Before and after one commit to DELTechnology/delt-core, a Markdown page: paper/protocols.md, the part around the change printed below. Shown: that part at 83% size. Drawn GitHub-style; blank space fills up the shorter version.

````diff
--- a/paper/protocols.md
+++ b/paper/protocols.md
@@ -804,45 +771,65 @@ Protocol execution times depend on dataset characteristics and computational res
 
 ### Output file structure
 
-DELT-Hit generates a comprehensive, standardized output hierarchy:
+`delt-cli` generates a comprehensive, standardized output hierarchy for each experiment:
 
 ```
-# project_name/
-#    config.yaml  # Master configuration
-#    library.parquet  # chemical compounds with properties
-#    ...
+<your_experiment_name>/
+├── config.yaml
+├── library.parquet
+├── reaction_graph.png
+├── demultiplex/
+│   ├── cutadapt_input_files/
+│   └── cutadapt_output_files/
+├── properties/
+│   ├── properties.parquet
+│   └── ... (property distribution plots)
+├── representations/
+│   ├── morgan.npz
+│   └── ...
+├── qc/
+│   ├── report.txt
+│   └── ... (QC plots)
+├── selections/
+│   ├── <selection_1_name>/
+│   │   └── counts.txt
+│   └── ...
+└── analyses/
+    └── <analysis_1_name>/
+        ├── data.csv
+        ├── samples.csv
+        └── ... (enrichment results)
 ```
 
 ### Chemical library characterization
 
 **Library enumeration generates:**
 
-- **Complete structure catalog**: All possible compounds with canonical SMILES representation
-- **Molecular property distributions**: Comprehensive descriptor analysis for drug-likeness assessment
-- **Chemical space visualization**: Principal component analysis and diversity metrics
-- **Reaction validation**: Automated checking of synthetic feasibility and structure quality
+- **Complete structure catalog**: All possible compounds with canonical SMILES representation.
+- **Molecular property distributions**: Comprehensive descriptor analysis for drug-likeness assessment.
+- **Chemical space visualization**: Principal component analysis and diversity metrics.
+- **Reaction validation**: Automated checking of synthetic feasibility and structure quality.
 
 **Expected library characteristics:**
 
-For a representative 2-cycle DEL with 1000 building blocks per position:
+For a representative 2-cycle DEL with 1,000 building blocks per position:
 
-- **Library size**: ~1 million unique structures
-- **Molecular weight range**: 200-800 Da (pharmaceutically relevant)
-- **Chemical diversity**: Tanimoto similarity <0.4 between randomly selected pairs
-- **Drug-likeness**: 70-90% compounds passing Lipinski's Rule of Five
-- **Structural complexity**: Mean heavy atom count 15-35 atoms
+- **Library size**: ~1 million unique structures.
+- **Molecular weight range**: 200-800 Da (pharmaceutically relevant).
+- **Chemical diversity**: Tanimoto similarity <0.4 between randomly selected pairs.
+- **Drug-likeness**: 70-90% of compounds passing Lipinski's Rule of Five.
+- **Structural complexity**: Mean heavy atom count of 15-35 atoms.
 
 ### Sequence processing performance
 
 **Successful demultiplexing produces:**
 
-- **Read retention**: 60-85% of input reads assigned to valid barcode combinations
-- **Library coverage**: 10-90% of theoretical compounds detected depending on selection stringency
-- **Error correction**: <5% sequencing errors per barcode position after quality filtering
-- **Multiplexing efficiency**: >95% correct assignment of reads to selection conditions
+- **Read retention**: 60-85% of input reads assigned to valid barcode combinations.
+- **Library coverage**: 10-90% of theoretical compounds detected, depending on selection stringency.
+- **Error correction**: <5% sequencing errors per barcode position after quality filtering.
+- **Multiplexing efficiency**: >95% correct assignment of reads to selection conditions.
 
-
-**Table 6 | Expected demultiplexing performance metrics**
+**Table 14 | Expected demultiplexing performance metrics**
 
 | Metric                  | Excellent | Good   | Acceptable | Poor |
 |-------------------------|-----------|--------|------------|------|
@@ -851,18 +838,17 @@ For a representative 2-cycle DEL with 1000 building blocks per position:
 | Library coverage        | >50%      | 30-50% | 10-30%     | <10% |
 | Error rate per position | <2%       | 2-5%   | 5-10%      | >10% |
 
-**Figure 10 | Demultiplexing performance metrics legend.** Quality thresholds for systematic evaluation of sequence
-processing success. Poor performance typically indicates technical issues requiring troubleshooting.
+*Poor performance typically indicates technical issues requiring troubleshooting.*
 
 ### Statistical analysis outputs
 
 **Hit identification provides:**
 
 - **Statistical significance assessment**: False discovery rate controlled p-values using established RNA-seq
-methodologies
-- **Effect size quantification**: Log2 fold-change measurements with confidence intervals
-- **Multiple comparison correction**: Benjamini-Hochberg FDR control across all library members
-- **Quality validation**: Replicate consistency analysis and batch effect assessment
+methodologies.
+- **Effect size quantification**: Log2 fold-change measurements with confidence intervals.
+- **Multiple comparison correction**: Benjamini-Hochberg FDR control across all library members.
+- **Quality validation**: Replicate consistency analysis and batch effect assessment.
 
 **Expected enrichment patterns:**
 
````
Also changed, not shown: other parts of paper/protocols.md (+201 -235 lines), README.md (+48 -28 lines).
- - - - - - -
> **Work request**:
Write out the whole listing again, exactly as it stands.

> **Completed exercise**:
Before and after one commit to DELTechnology/delt-core, a Markdown page: paper/protocols.md, the part around the change printed below. Shown: that part at 83% size. Drawn GitHub-style; blank space fills up the shorter version.

````diff
--- a/paper/protocols.md
+++ b/paper/protocols.md
@@ -804,45 +771,65 @@ Protocol execution times depend on dataset characteristics and computational res
 
 ### Output file structure
 
-DELT-Hit generates a comprehensive, standardized output hierarchy:
+`delt-cli` generates a comprehensive, standardized output hierarchy for each experiment:
 
 ```
-# project_name/
-#    config.yaml  # Master configuration
-#    library.parquet  # chemical compounds with properties
-#    ...
+<your_experiment_name>/
+├── config.yaml
+├── library.parquet
+├── reaction_graph.png
+├── demultiplex/
+│   ├── cutadapt_input_files/
+│   └── cutadapt_output_files/
+├── properties/
+│   ├── properties.parquet
+│   └── ... (property distribution plots)
+├── representations/
+│   ├── morgan.npz
+│   └── ...
+├── qc/
+│   ├── report.txt
+│   └── ... (QC plots)
+├── selections/
+│   ├── <selection_1_name>/
+│   │   └── counts.txt
+│   └── ...
+└── analyses/
+    └── <analysis_1_name>/
+        ├── data.csv
+        ├── samples.csv
+        └── ... (enrichment results)
 ```
 
 ### Chemical library characterization
 
 **Library enumeration generates:**
 
-- **Complete structure catalog**: All possible compounds with canonical SMILES representation
-- **Molecular property distributions**: Comprehensive descriptor analysis for drug-likeness assessment
-- **Chemical space visualization**: Principal component analysis and diversity metrics
-- **Reaction validation**: Automated checking of synthetic feasibility and structure quality
+- **Complete structure catalog**: All possible compounds with canonical SMILES representation.
+- **Molecular property distributions**: Comprehensive descriptor analysis for drug-likeness assessment.
+- **Chemical space visualization**: Principal component analysis and diversity metrics.
+- **Reaction validation**: Automated checking of synthetic feasibility and structure quality.
 
 **Expected library characteristics:**
 
-For a representative 2-cycle DEL with 1000 building blocks per position:
+For a representative 2-cycle DEL with 1,000 building blocks per position:
 
-- **Library size**: ~1 million unique structures
-- **Molecular weight range**: 200-800 Da (pharmaceutically relevant)
-- **Chemical diversity**: Tanimoto similarity <0.4 between randomly selected pairs
-- **Drug-likeness**: 70-90% compounds passing Lipinski's Rule of Five
-- **Structural complexity**: Mean heavy atom count 15-35 atoms
+- **Library size**: ~1 million unique structures.
+- **Molecular weight range**: 200-800 Da (pharmaceutically relevant).
+- **Chemical diversity**: Tanimoto similarity <0.4 between randomly selected pairs.
+- **Drug-likeness**: 70-90% of compounds passing Lipinski's Rule of Five.
+- **Structural complexity**: Mean heavy atom count of 15-35 atoms.
 
 ### Sequence processing performance
 
 **Successful demultiplexing produces:**
 
-- **Read retention**: 60-85% of input reads assigned to valid barcode combinations
-- **Library coverage**: 10-90% of theoretical compounds detected depending on selection stringency
-- **Error correction**: <5% sequencing errors per barcode position after quality filtering
-- **Multiplexing efficiency**: >95% correct assignment of reads to selection conditions
+- **Read retention**: 60-85% of input reads assigned to valid barcode combinations.
+- **Library coverage**: 10-90% of theoretical compounds detected, depending on selection stringency.
+- **Error correction**: <5% sequencing errors per barcode position after quality filtering.
+- **Multiplexing efficiency**: >95% correct assignment of reads to selection conditions.
 
-
-**Table 6 | Expected demultiplexing performance metrics**
+**Table 14 | Expected demultiplexing performance metrics**
 
 | Metric                  | Excellent | Good   | Acceptable | Poor |
 |-------------------------|-----------|--------|------------|------|
@@ -851,18 +838,17 @@ For a representative 2-cycle DEL with 1000 building blocks per position:
 | Library coverage        | >50%      | 30-50% | 10-30%     | <10% |
 | Error rate per position | <2%       | 2-5%   | 5-10%      | >10% |
 
-**Figure 10 | Demultiplexing performance metrics legend.** Quality thresholds for systematic evaluation of sequence
-processing success. Poor performance typically indicates technical issues requiring troubleshooting.
+*Poor performance typically indicates technical issues requiring troubleshooting.*
 
 ### Statistical analysis outputs
 
 **Hit identification provides:**
 
 - **Statistical significance assessment**: False discovery rate controlled p-values using established RNA-seq
-methodologies
-- **Effect size quantification**: Log2 fold-change measurements with confidence intervals
-- **Multiple comparison correction**: Benjamini-Hochberg FDR control across all library members
-- **Quality validation**: Replicate consistency analysis and batch effect assessment
+methodologies.
+- **Effect size quantification**: Log2 fold-change measurements with confidence intervals.
+- **Multiple comparison correction**: Benjamini-Hochberg FDR control across all library members.
+- **Quality validation**: Replicate consistency analysis and batch effect assessment.
 
 **Expected enrichment patterns:**
 
````
Also changed, not shown: other parts of paper/protocols.md (+201 -235 lines), README.md (+48 -28 lines).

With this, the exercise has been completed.